Search the data for the word "transfer" and copy every line where it occurs.
════════
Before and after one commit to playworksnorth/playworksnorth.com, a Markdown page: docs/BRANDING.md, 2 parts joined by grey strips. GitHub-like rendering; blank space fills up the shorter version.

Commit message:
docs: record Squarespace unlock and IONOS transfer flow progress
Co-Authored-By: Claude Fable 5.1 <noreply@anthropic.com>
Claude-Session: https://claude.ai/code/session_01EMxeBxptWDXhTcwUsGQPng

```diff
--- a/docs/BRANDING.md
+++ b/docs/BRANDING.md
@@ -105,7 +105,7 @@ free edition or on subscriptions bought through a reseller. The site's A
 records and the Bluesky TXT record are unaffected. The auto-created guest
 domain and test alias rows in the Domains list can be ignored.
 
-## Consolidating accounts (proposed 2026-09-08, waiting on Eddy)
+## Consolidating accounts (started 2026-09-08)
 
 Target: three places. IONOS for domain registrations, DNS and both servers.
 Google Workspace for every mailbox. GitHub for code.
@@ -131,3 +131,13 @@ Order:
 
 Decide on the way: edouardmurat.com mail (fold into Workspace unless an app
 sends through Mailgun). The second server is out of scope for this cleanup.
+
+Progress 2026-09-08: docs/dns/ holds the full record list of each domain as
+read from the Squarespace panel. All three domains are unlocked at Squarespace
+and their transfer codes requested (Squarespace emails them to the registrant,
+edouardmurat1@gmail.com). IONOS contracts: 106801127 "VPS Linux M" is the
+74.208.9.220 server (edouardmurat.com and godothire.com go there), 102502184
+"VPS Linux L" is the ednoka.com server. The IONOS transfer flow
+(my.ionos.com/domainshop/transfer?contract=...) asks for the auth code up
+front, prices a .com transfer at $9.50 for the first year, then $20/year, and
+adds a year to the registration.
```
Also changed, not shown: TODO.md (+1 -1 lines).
════════
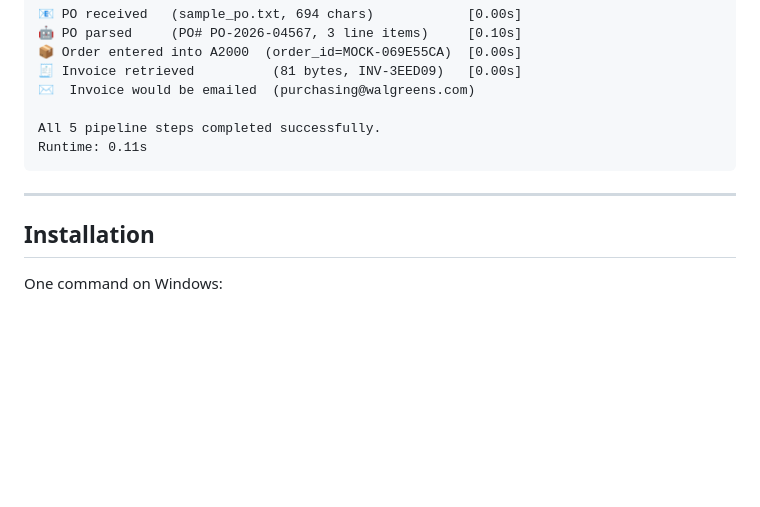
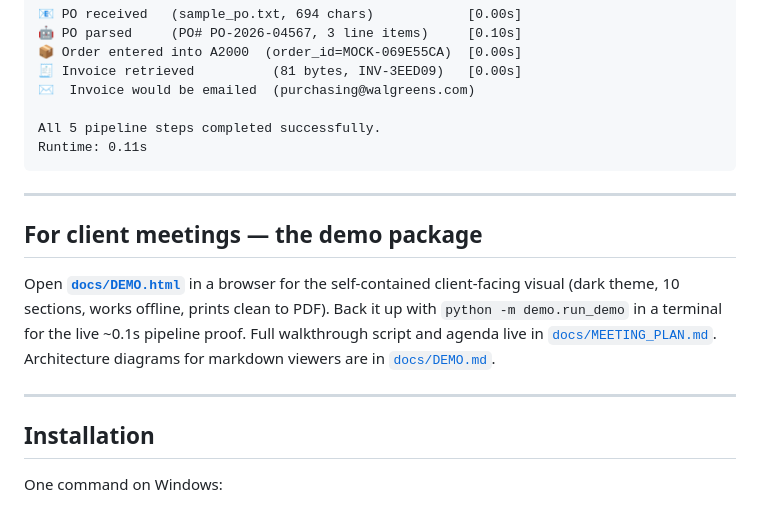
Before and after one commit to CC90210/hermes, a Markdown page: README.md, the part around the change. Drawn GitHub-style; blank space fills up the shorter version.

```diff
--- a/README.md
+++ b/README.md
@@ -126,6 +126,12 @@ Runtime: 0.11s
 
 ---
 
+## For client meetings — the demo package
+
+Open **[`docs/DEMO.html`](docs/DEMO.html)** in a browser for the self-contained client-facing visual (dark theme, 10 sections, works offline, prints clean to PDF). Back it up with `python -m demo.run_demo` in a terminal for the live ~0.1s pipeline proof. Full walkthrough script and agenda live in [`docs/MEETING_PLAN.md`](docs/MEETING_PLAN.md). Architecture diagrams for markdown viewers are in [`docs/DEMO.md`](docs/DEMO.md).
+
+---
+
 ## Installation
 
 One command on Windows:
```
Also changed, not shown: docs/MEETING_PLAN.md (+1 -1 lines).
════════
● EXERCISE SOLUTION
docs: record Squarespace unlock and IONOS transfer flow progress
+and their transfer codes requested (Squarespace emails them to the registrant,
+"VPS Linux L" is the ednoka.com server. The IONOS transfer flow
+(my.ionos.com/domainshop/transfer?contract=...) asks for the auth code up
+front, prices a .com transfer at $9.50 for the first year, then $20/year, and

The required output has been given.